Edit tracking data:
###

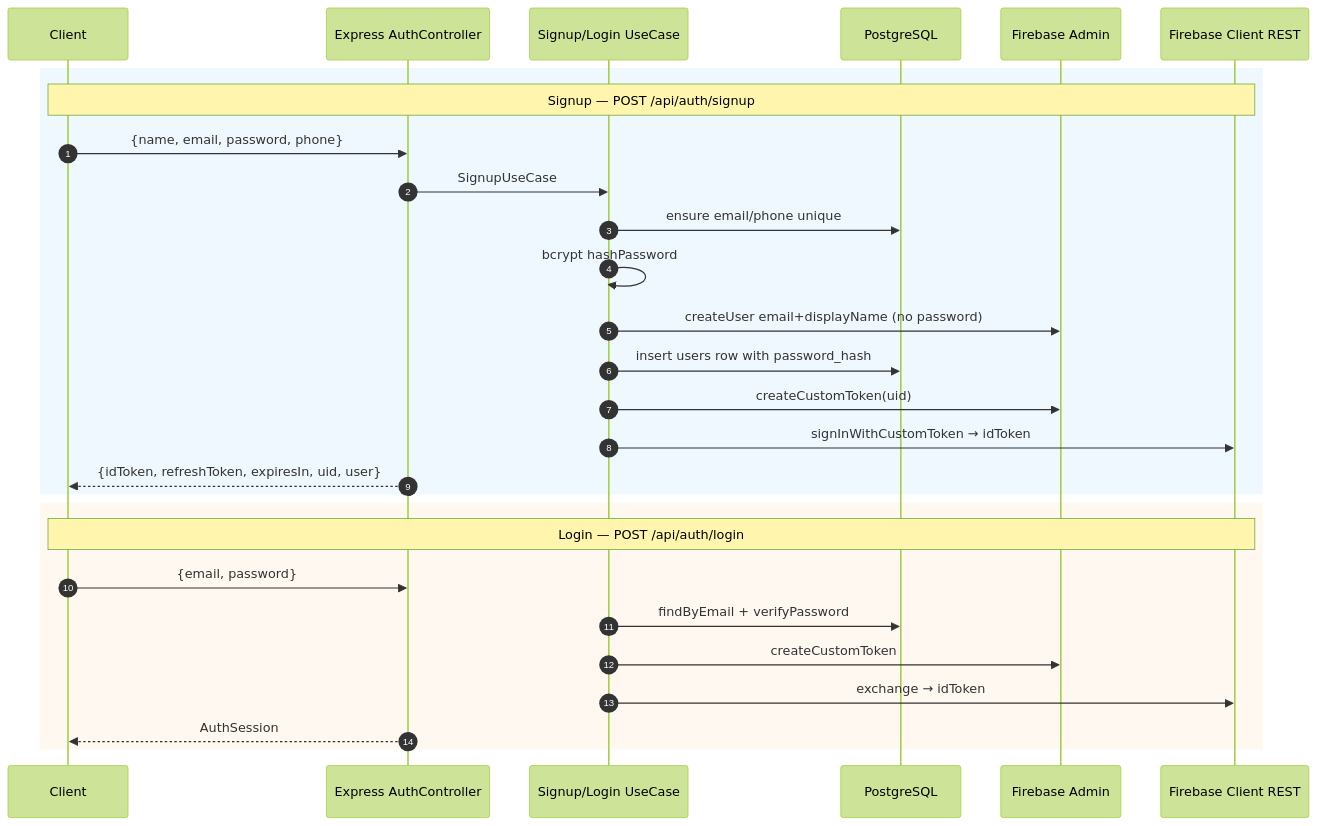
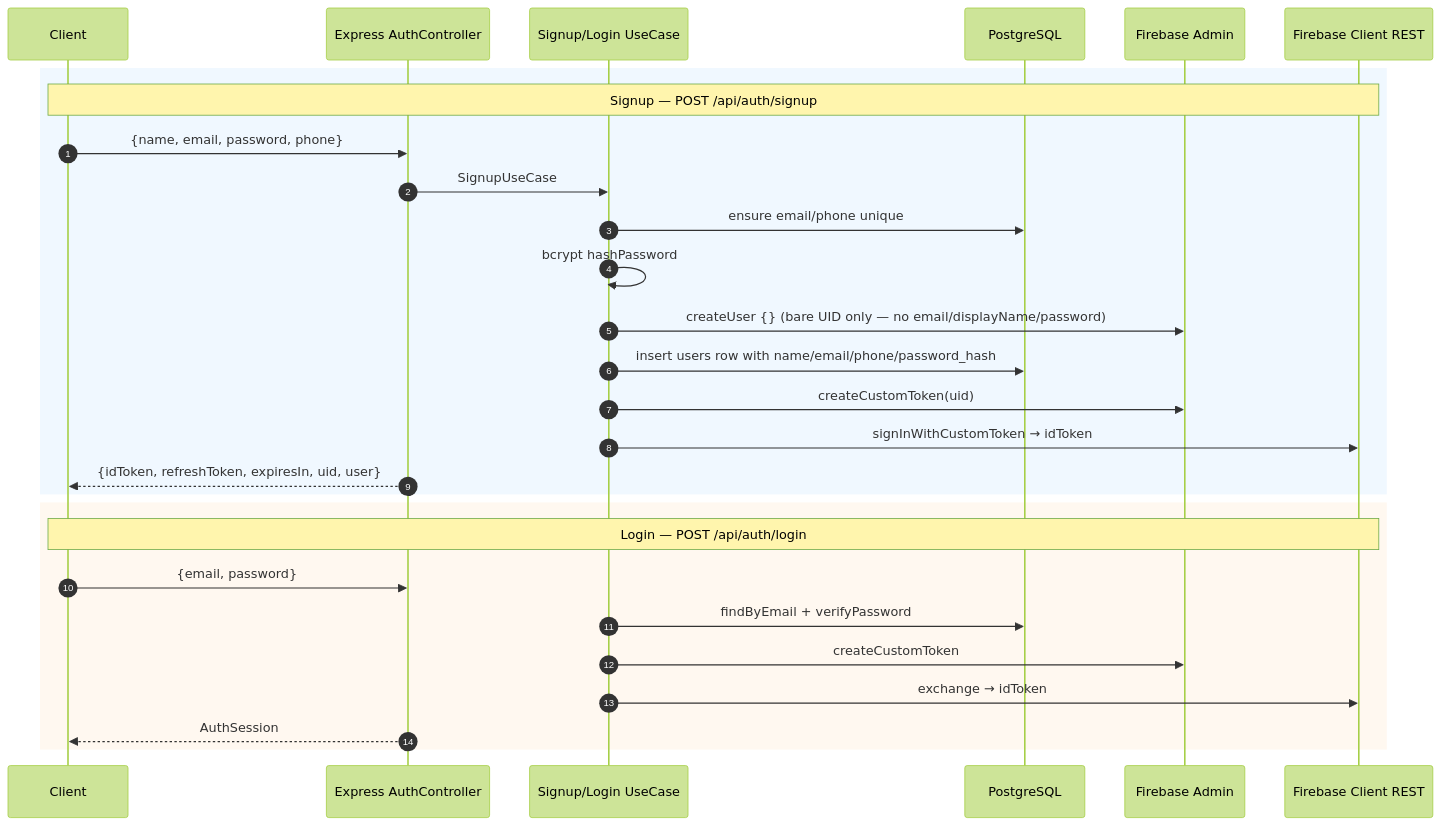
The second of 4 diagrams in docs/system-design/04-authentication-flow.md (MohamedMSalah/yalla5roga), drawn with Mermaid (forest theme) before and after one commit. The commit also changed 168 other files, not shown here.

````diff
--- a/docs/system-design/04-authentication-flow.md
+++ b/docs/system-design/04-authentication-flow.md
@@ -61,32 +61,32 @@
 ```mermaid
 sequenceDiagram
   autonumber
   participant C as Client
   participant API as Express AuthController
   participant UC as Signup/Login UseCase
   participant Neon as PostgreSQL
   participant Admin as Firebase Admin
   participant ClientSDK as Firebase Client REST
 
   rect rgb(240,248,255)
     Note over C,ClientSDK: Signup — POST /api/auth/signup
     C->>API: {name, email, password, phone}
     API->>UC: SignupUseCase
     UC->>Neon: ensure email/phone unique
     UC->>UC: bcrypt hashPassword
-    UC->>Admin: createUser email+displayName (no password)
-    UC->>Neon: insert users row with password_hash
+    UC->>Admin: createUser {} (bare UID only — no email/displayName/password)
+    UC->>Neon: insert users row with name/email/phone/password_hash
     UC->>Admin: createCustomToken(uid)
     UC->>ClientSDK: signInWithCustomToken → idToken
     API-->>C: {idToken, refreshToken, expiresIn, uid, user}
   end
 
   rect rgb(255,248,240)
     Note over C,ClientSDK: Login — POST /api/auth/login
     C->>API: {email, password}
     UC->>Neon: findByEmail + verifyPassword
     UC->>Admin: createCustomToken
     UC->>ClientSDK: exchange → idToken
     API-->>C: AuthSession
   end
 ```
````
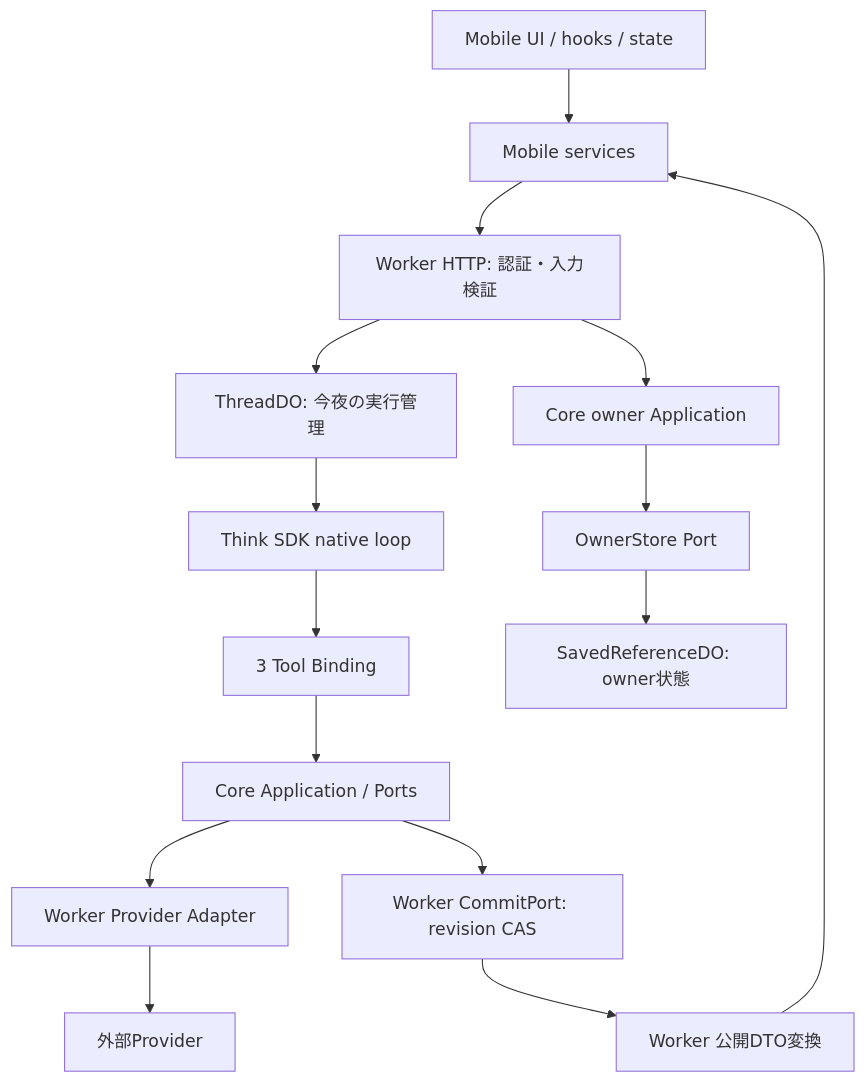
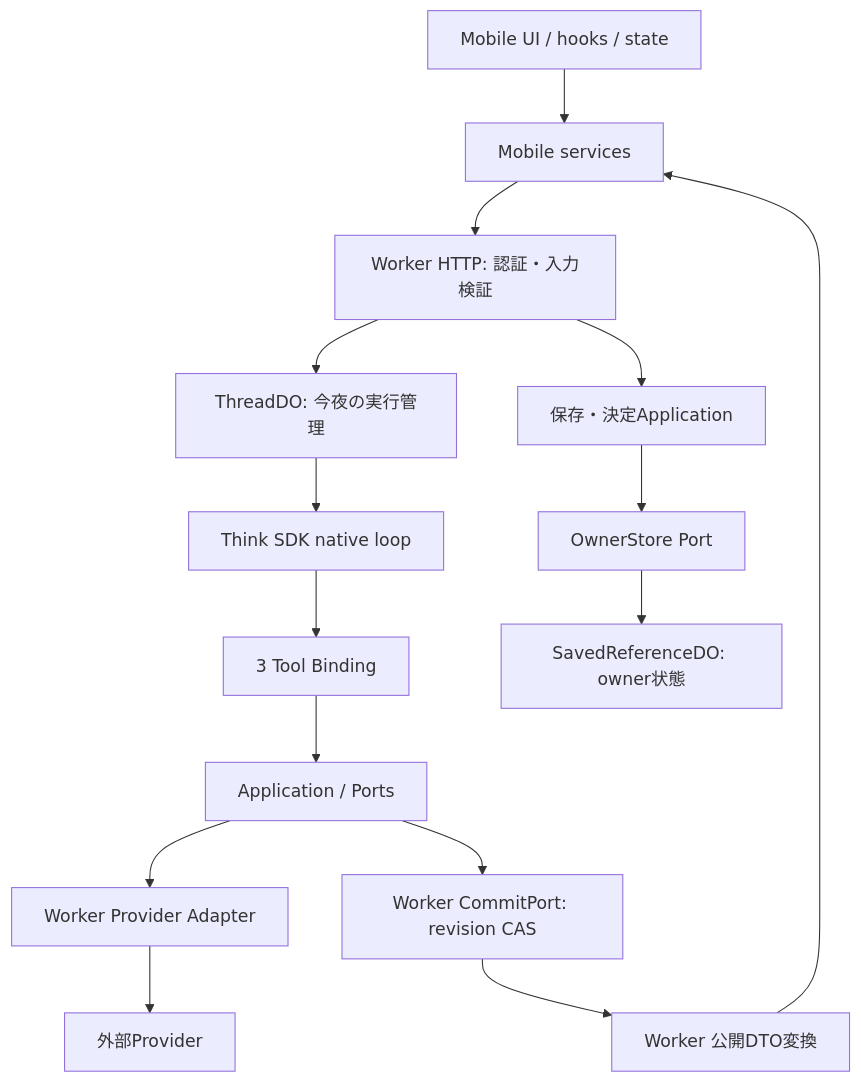
The second of 2 diagrams in docs/architecture.md (takapom/ima-app), drawn with Mermaid before and after one commit. The commit also changed other lines of this file and 905 other files, not shown here.

````diff
--- a/docs/architecture.md
+++ b/docs/architecture.md
@@ -88,17 +89,17 @@
 ```mermaid
 flowchart TD
   UI[Mobile UI / hooks / state] --> Service[Mobile services]
   Service --> HTTP[Worker HTTP: 認証・入力検証]
   HTTP --> Thread[ThreadDO: 今夜の実行管理]
   Thread --> Think[Think SDK native loop]
   Think --> Tools[3 Tool Binding]
-  Tools --> App[Core Application / Ports]
+  Tools --> App[Application / Ports]
   App --> Adapter[Worker Provider Adapter]
   Adapter --> Provider[外部Provider]
   App --> Commit[Worker CommitPort: revision CAS]
   Commit --> DTO[Worker 公開DTO変換]
   DTO --> Service
-  HTTP --> OwnerApp[Core owner Application]
+  HTTP --> OwnerApp[保存・決定Application]
   OwnerApp --> Port[OwnerStore Port]
   Port --> Store[SavedReferenceDO: owner状態]
 ```
````
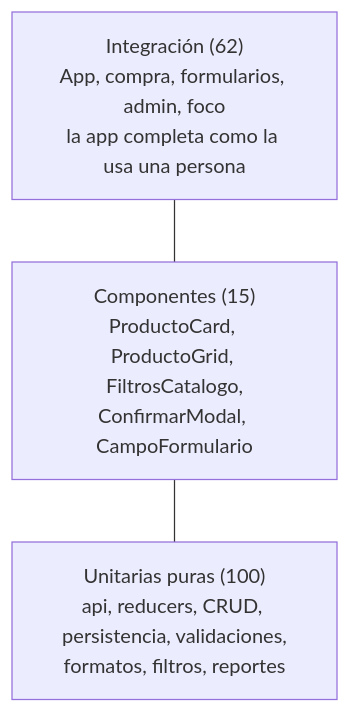
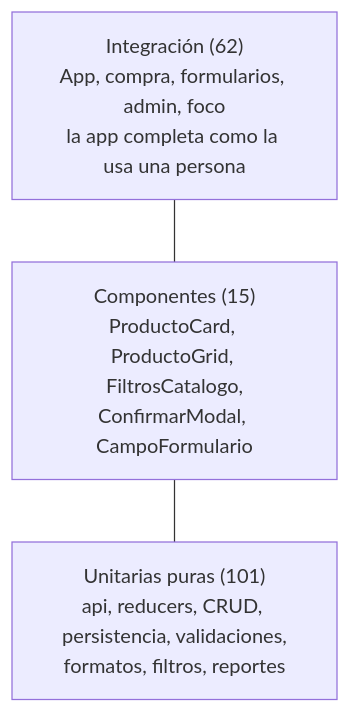
Before and after one commit to CristobalStenger/nexus_frontend: the fifth of 6 diagrams in DOCUMENTACION.md, drawn with Mermaid. The commit also changed other lines of this file and 2 other files, not shown here.

````diff
--- a/DOCUMENTACION.md
+++ b/DOCUMENTACION.md
@@ -984,7 +984,7 @@
 ```mermaid
 flowchart TB
   I["Integración (62)<br/>App, compra, formularios, admin, foco<br/>la app completa como la usa una persona"]
   C["Componentes (15)<br/>ProductoCard, ProductoGrid, FiltrosCatalogo,<br/>ConfirmarModal, CampoFormulario"]
-  U["Unitarias puras (100)<br/>api, reducers, CRUD, persistencia, validaciones,<br/>formatos, filtros, reportes"]
+  U["Unitarias puras (101)<br/>api, reducers, CRUD, persistencia, validaciones,<br/>formatos, filtros, reportes"]
   I --- C --- U
 ```
````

###

▸ EXERCISE BRIEF
The entries above, every one of them, should be retyped exactly, with no pictures carried over.

▸ RESULT OF THE TASK
The second of 4 diagrams in docs/system-design/04-authentication-flow.md (MohamedMSalah/yalla5roga), drawn with Mermaid (forest theme) before and after one commit. The commit also changed 168 other files, not shown here.

````diff
--- a/docs/system-design/04-authentication-flow.md
+++ b/docs/system-design/04-authentication-flow.md
@@ -61,32 +61,32 @@
 ```mermaid
 sequenceDiagram
   autonumber
   participant C as Client
   participant API as Express AuthController
   participant UC as Signup/Login UseCase
   participant Neon as PostgreSQL
   participant Admin as Firebase Admin
   participant ClientSDK as Firebase Client REST
 
   rect rgb(240,248,255)
     Note over C,ClientSDK: Signup — POST /api/auth/signup
     C->>API: {name, email, password, phone}
     API->>UC: SignupUseCase
     UC->>Neon: ensure email/phone unique
     UC->>UC: bcrypt hashPassword
-    UC->>Admin: createUser email+displayName (no password)
-    UC->>Neon: insert users row with password_hash
+    UC->>Admin: createUser {} (bare UID only — no email/displayName/password)
+    UC->>Neon: insert users row with name/email/phone/password_hash
     UC->>Admin: createCustomToken(uid)
     UC->>ClientSDK: signInWithCustomToken → idToken
     API-->>C: {idToken, refreshToken, expiresIn, uid, user}
   end
 
   rect rgb(255,248,240)
     Note over C,ClientSDK: Login — POST /api/auth/login
     C->>API: {email, password}
     UC->>Neon: findByEmail + verifyPassword
     UC->>Admin: createCustomToken
     UC->>ClientSDK: exchange → idToken
     API-->>C: AuthSession
   end
 ```
````
The second of 2 diagrams in docs/architecture.md (takapom/ima-app), drawn with Mermaid before and after one commit. The commit also changed other lines of this file and 905 other files, not shown here.

````diff
--- a/docs/architecture.md
+++ b/docs/architecture.md
@@ -88,17 +89,17 @@
 ```mermaid
 flowchart TD
   UI[Mobile UI / hooks / state] --> Service[Mobile services]
   Service --> HTTP[Worker HTTP: 認証・入力検証]
   HTTP --> Thread[ThreadDO: 今夜の実行管理]
   Thread --> Think[Think SDK native loop]
   Think --> Tools[3 Tool Binding]
-  Tools --> App[Core Application / Ports]
+  Tools --> App[Application / Ports]
   App --> Adapter[Worker Provider Adapter]
   Adapter --> Provider[外部Provider]
   App --> Commit[Worker CommitPort: revision CAS]
   Commit --> DTO[Worker 公開DTO変換]
   DTO --> Service
-  HTTP --> OwnerApp[Core owner Application]
+  HTTP --> OwnerApp[保存・決定Application]
   OwnerApp --> Port[OwnerStore Port]
   Port --> Store[SavedReferenceDO: owner状態]
 ```
````
Before and after one commit to CristobalStenger/nexus_frontend: the fifth of 6 diagrams in DOCUMENTACION.md, drawn with Mermaid. The commit also changed other lines of this file and 2 other files, not shown here.

````diff
--- a/DOCUMENTACION.md
+++ b/DOCUMENTACION.md
@@ -984,7 +984,7 @@
 ```mermaid
 flowchart TB
   I["Integración (62)<br/>App, compra, formularios, admin, foco<br/>la app completa como la usa una persona"]
   C["Componentes (15)<br/>ProductoCard, ProductoGrid, FiltrosCatalogo,<br/>ConfirmarModal, CampoFormulario"]
-  U["Unitarias puras (100)<br/>api, reducers, CRUD, persistencia, validaciones,<br/>formatos, filtros, reportes"]
+  U["Unitarias puras (101)<br/>api, reducers, CRUD, persistencia, validaciones,<br/>formatos, filtros, reportes"]
   I --- C --- U
 ```
````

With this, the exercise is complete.